Mboya, however, was none of this. He was ambitious and well-connected. He did, too often for his own good, show an element of arrogance and disdain for the parochial and the small-minded.
At the same time, he was no longer trusted by the nascent opposition.
The reason the vice presidency was serially vacant was because Kenyatta had decisively broken with his erstwhile ally, Oginga Odinga.
But because Mboya had been, unfairly or otherwise, seen as a stalking horse for the conservative Kikuyu elements around Kenyatta, and because he had so brilliantly outflanked Odinga and his allies, he was not acceptable to Odinga’s group. It was then conveniently remembered that he was not quite Luo, seeing as his Rusinga Island antecedents were actually Abasuba.
From this precarious position, trying to thread the needle on a nervous political stage, Mboya approached the 1969 elections knowing that matters were coming to a head. His enemies were confident that they could diminish him further. And he knew that it was not just political annihilation they were after. There was a distinct possibility of physical danger. He confided in letters (which he was so sure were being surreptitiously opened and read) that political forces in Kenya were bent on cutting him down to size before fate made the presidential contest an open one.
The obvious question then is why, if he was steadily losing influence, was Mboya important enough to kill? The reason, perhaps, lay in his character and political skill. He was by far the most talented politician and the best organiser in the country.
He could call upon resources that few had access to. At this time, no one knew how long Mzee was going to stay alive, and thus whatever plotting was going on was, in essence, happening in the dark. You could try and isolate Mboya, but you knew that you could not keep him down. The decision was thus to get rid of him, permanently.
What would have become of the man and his career had Mboya lived?
Would Mboya have stayed patiently biding his time as Kenya’s politics went through the sclerotic 70s — with rapacious personalities taking advantage of the infirmities at the top? Would he have participated in the intrigues and counter-intrigues of the middle of the decade, or would he have tired of these and sought to deploy his prodigious talents elsewhere? It is intriguing to imagine Mboya striding on the world stage, perhaps even as a UN secretary-general, and coming back to resume leadership in Kenya once the path was clear.
Let’s indulge in some further counterfactuals, and assume the inevitability of a Mboya presidency. How would he have performed? Would he have patiently consolidated democracy in the young nation, with all the messiness and compromises necessary? Or would he have been impatient to carry out an ambitious economic and developmental programme, ruthlessly casting aside those who were incapable or insufficiently committed?
Of course, this would have depended on when he ascended. Had it been in the 1970s, a President Mboya would have had to deal with the oil shocks and economic slowdown. Would Kenya have avoided the paranoia and lost decades of the 1980s and 1990s? How would a former President Mboya have behaved as an elder statesman?

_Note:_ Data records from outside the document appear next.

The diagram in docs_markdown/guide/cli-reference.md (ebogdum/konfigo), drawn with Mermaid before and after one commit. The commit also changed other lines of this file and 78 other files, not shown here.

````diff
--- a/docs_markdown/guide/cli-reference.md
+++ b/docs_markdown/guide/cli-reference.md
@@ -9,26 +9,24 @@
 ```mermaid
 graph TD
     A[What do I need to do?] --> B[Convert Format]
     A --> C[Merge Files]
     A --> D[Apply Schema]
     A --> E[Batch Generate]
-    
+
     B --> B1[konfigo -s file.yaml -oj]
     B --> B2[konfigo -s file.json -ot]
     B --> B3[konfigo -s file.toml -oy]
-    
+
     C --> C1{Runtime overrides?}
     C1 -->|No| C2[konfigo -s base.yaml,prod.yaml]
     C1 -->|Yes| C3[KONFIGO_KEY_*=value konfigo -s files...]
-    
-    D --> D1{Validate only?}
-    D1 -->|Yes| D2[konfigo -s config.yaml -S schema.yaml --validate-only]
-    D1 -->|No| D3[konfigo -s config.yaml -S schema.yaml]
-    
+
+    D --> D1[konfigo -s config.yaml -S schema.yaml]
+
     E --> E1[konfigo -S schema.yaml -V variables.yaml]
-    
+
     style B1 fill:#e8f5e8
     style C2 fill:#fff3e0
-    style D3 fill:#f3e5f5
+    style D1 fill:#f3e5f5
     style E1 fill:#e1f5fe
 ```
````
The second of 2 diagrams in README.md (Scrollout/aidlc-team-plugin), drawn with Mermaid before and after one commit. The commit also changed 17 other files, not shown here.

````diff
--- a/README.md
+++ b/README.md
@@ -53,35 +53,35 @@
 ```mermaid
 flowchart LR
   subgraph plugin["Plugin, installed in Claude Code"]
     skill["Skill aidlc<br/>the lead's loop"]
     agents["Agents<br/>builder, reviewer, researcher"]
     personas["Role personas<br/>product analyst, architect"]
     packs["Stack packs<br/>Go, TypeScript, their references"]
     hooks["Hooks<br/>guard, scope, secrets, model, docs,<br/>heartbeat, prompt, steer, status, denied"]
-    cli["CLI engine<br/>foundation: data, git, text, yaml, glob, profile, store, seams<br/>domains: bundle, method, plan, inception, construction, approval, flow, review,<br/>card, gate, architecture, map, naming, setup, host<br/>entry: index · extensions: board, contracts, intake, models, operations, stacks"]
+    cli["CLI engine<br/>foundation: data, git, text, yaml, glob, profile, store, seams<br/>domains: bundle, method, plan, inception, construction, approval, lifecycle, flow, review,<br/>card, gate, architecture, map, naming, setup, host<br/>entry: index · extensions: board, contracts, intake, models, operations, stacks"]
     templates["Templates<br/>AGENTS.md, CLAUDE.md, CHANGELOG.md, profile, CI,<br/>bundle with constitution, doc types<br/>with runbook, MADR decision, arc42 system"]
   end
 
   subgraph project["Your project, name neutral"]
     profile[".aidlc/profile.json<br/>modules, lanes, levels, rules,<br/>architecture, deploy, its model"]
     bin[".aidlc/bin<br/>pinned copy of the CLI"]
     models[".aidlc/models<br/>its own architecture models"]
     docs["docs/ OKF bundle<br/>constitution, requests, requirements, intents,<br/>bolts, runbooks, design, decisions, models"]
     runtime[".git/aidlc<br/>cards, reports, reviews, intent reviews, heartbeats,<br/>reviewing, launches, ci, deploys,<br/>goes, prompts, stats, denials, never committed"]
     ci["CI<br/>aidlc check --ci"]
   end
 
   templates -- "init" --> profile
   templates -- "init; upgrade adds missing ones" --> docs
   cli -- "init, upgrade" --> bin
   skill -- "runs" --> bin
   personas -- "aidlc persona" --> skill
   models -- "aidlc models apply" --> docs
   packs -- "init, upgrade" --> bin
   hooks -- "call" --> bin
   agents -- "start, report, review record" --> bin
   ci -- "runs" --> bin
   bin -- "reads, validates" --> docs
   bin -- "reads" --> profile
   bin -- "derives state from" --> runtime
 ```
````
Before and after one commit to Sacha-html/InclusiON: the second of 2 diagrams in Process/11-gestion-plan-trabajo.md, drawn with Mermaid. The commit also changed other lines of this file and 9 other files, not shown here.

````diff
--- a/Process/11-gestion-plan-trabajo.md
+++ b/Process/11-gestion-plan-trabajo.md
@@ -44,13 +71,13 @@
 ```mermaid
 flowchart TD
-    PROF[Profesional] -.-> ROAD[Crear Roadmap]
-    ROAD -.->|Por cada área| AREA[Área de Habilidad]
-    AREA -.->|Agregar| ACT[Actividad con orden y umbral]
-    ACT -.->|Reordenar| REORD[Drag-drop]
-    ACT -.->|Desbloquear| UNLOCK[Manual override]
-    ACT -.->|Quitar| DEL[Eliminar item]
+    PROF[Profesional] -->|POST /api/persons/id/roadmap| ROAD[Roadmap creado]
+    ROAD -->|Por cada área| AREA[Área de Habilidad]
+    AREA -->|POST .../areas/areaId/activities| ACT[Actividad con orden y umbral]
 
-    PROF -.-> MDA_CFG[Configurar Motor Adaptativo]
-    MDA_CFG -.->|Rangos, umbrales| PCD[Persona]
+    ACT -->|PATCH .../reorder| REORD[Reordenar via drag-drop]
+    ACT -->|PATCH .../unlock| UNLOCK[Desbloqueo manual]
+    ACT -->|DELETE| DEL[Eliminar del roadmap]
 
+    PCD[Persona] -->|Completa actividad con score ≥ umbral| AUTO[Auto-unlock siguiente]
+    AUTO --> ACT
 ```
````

A creature of the global elite, traversing the world on missions large and small, or a homebound sage, dispensing political wisdom? Or would he have tired of the ceaseless decades of endless activity and retired quietly to an undisturbed dotage?
But counterfactual history is just that — the fertile imaginings of what could have been. What is that Kenya’s greatest political talent was murdered 50 years ago.
The man who designed Kenya’s flag, named Banki Kuu ya Kenya and founded Kanu, was shot dead on a July afternoon before he reached the full flowering of his colossal political, organisational and strategic power.
One fateful month. When humanity reached for the heavens. And Kenya snuffed out our brightest star.